What is required
Could you repeat the whole listing below exactly as it stands?
____________
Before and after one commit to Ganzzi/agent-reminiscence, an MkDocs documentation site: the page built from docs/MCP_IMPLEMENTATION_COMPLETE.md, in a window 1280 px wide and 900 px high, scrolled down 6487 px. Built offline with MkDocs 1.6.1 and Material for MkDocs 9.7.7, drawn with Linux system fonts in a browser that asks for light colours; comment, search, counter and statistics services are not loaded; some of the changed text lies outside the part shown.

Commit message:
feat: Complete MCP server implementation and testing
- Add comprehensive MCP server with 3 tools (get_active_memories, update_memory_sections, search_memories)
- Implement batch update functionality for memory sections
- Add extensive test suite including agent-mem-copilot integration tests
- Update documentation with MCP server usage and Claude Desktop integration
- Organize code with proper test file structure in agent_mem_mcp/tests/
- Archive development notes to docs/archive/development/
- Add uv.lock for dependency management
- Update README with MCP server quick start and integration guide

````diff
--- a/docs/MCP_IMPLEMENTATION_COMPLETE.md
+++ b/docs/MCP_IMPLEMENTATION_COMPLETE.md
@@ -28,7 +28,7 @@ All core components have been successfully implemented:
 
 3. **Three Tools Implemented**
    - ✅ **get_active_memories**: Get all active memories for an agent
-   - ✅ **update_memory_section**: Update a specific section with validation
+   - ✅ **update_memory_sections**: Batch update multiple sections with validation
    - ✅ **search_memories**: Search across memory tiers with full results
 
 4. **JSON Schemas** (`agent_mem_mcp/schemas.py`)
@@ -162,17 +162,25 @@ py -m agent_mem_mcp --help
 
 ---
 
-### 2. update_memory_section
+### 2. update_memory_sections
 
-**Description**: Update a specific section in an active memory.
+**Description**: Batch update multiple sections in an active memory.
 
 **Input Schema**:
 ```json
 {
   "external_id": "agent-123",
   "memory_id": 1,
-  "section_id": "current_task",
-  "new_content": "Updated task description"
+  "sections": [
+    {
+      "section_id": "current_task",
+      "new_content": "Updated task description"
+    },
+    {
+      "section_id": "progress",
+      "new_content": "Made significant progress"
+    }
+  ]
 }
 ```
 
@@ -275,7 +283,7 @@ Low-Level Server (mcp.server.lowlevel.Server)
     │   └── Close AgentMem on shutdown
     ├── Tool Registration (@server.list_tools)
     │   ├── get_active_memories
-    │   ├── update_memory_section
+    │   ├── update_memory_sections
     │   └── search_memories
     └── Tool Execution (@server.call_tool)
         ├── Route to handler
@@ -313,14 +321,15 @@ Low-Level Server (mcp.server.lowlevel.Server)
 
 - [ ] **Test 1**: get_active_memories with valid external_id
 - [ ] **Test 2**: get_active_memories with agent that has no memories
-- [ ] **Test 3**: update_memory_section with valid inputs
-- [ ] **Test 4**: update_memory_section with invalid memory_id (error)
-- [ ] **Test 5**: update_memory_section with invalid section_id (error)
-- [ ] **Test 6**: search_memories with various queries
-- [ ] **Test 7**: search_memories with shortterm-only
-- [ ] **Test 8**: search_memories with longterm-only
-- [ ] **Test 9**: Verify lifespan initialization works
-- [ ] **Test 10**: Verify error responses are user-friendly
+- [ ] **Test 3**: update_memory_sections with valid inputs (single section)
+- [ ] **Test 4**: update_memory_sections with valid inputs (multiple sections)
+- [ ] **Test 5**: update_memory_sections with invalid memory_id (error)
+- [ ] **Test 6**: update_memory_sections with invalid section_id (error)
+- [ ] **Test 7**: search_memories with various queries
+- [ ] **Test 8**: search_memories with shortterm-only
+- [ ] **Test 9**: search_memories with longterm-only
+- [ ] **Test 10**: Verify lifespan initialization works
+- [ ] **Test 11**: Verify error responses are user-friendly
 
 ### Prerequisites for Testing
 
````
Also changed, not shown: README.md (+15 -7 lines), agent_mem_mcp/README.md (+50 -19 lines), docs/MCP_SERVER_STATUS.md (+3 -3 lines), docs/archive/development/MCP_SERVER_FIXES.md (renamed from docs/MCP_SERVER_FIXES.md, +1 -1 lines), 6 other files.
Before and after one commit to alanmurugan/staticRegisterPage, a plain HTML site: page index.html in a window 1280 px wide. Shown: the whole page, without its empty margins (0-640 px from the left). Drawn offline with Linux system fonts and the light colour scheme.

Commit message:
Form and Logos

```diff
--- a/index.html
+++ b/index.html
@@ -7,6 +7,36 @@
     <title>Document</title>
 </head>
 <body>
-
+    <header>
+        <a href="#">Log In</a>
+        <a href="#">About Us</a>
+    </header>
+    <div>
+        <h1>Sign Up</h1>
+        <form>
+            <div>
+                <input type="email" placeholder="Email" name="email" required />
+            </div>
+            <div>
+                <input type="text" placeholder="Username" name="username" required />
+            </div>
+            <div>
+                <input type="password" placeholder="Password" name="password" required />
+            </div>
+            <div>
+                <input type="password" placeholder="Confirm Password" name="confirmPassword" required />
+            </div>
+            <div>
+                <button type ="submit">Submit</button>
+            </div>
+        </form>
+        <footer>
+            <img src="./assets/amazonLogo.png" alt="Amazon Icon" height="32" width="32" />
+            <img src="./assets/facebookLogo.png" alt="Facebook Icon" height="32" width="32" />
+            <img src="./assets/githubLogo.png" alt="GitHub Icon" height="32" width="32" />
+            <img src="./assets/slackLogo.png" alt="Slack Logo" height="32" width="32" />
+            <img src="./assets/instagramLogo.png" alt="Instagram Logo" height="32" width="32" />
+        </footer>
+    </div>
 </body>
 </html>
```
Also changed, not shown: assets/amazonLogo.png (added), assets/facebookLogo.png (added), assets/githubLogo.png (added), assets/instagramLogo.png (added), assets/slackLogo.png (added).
____________
Task answer
Before and after one commit to Ganzzi/agent-reminiscence, an MkDocs documentation site: the page built from docs/MCP_IMPLEMENTATION_COMPLETE.md, in a window 1280 px wide and 900 px high, scrolled down 6487 px. Built offline with MkDocs 1.6.1 and Material for MkDocs 9.7.7, drawn with Linux system fonts in a browser that asks for light colours; comment, search, counter and statistics services are not loaded; some of the changed text lies outside the part shown.

Commit message:
feat: Complete MCP server implementation and testing
- Add comprehensive MCP server with 3 tools (get_active_memories, update_memory_sections, search_memories)
- Implement batch update functionality for memory sections
- Add extensive test suite including agent-mem-copilot integration tests
- Update documentation with MCP server usage and Claude Desktop integration
- Organize code with proper test file structure in agent_mem_mcp/tests/
- Archive development notes to docs/archive/development/
- Add uv.lock for dependency management
- Update README with MCP server quick start and integration guide

````diff
--- a/docs/MCP_IMPLEMENTATION_COMPLETE.md
+++ b/docs/MCP_IMPLEMENTATION_COMPLETE.md
@@ -28,7 +28,7 @@ All core components have been successfully implemented:
 
 3. **Three Tools Implemented**
    - ✅ **get_active_memories**: Get all active memories for an agent
-   - ✅ **update_memory_section**: Update a specific section with validation
+   - ✅ **update_memory_sections**: Batch update multiple sections with validation
    - ✅ **search_memories**: Search across memory tiers with full results
 
 4. **JSON Schemas** (`agent_mem_mcp/schemas.py`)
@@ -162,17 +162,25 @@ py -m agent_mem_mcp --help
 
 ---
 
-### 2. update_memory_section
+### 2. update_memory_sections
 
-**Description**: Update a specific section in an active memory.
+**Description**: Batch update multiple sections in an active memory.
 
 **Input Schema**:
 ```json
 {
   "external_id": "agent-123",
   "memory_id": 1,
-  "section_id": "current_task",
-  "new_content": "Updated task description"
+  "sections": [
+    {
+      "section_id": "current_task",
+      "new_content": "Updated task description"
+    },
+    {
+      "section_id": "progress",
+      "new_content": "Made significant progress"
+    }
+  ]
 }
 ```
 
@@ -275,7 +283,7 @@ Low-Level Server (mcp.server.lowlevel.Server)
     │   └── Close AgentMem on shutdown
     ├── Tool Registration (@server.list_tools)
     │   ├── get_active_memories
-    │   ├── update_memory_section
+    │   ├── update_memory_sections
     │   └── search_memories
     └── Tool Execution (@server.call_tool)
         ├── Route to handler
@@ -313,14 +321,15 @@ Low-Level Server (mcp.server.lowlevel.Server)
 
 - [ ] **Test 1**: get_active_memories with valid external_id
 - [ ] **Test 2**: get_active_memories with agent that has no memories
-- [ ] **Test 3**: update_memory_section with valid inputs
-- [ ] **Test 4**: update_memory_section with invalid memory_id (error)
-- [ ] **Test 5**: update_memory_section with invalid section_id (error)
-- [ ] **Test 6**: search_memories with various queries
-- [ ] **Test 7**: search_memories with shortterm-only
-- [ ] **Test 8**: search_memories with longterm-only
-- [ ] **Test 9**: Verify lifespan initialization works
-- [ ] **Test 10**: Verify error responses are user-friendly
+- [ ] **Test 3**: update_memory_sections with valid inputs (single section)
+- [ ] **Test 4**: update_memory_sections with valid inputs (multiple sections)
+- [ ] **Test 5**: update_memory_sections with invalid memory_id (error)
+- [ ] **Test 6**: update_memory_sections with invalid section_id (error)
+- [ ] **Test 7**: search_memories with various queries
+- [ ] **Test 8**: search_memories with shortterm-only
+- [ ] **Test 9**: search_memories with longterm-only
+- [ ] **Test 10**: Verify lifespan initialization works
+- [ ] **Test 11**: Verify error responses are user-friendly
 
 ### Prerequisites for Testing
 
````
Also changed, not shown: README.md (+15 -7 lines), agent_mem_mcp/README.md (+50 -19 lines), docs/MCP_SERVER_STATUS.md (+3 -3 lines), docs/archive/development/MCP_SERVER_FIXES.md (renamed from docs/MCP_SERVER_FIXES.md, +1 -1 lines), 6 other files.
Before and after one commit to alanmurugan/staticRegisterPage, a plain HTML site: page index.html in a window 1280 px wide. Shown: the whole page, without its empty margins (0-640 px from the left). Drawn offline with Linux system fonts and the light colour scheme.

Commit message:
Form and Logos

```diff
--- a/index.html
+++ b/index.html
@@ -7,6 +7,36 @@
     <title>Document</title>
 </head>
 <body>
-
+    <header>
+        <a href="#">Log In</a>
+        <a href="#">About Us</a>
+    </header>
+    <div>
+        <h1>Sign Up</h1>
+        <form>
+            <div>
+                <input type="email" placeholder="Email" name="email" required />
+            </div>
+            <div>
+                <input type="text" placeholder="Username" name="username" required />
+            </div>
+            <div>
+                <input type="password" placeholder="Password" name="password" required />
+            </div>
+            <div>
+                <input type="password" placeholder="Confirm Password" name="confirmPassword" required />
+            </div>
+            <div>
+                <button type ="submit">Submit</button>
+            </div>
+        </form>
+        <footer>
+            <img src="./assets/amazonLogo.png" alt="Amazon Icon" height="32" width="32" />
+            <img src="./assets/facebookLogo.png" alt="Facebook Icon" height="32" width="32" />
+            <img src="./assets/githubLogo.png" alt="GitHub Icon" height="32" width="32" />
+            <img src="./assets/slackLogo.png" alt="Slack Logo" height="32" width="32" />
+            <img src="./assets/instagramLogo.png" alt="Instagram Logo" height="32" width="32" />
+        </footer>
+    </div>
 </body>
 </html>
```
Also changed, not shown: assets/amazonLogo.png (added), assets/facebookLogo.png (added), assets/githubLogo.png (added), assets/instagramLogo.png (added), assets/slackLogo.png (added).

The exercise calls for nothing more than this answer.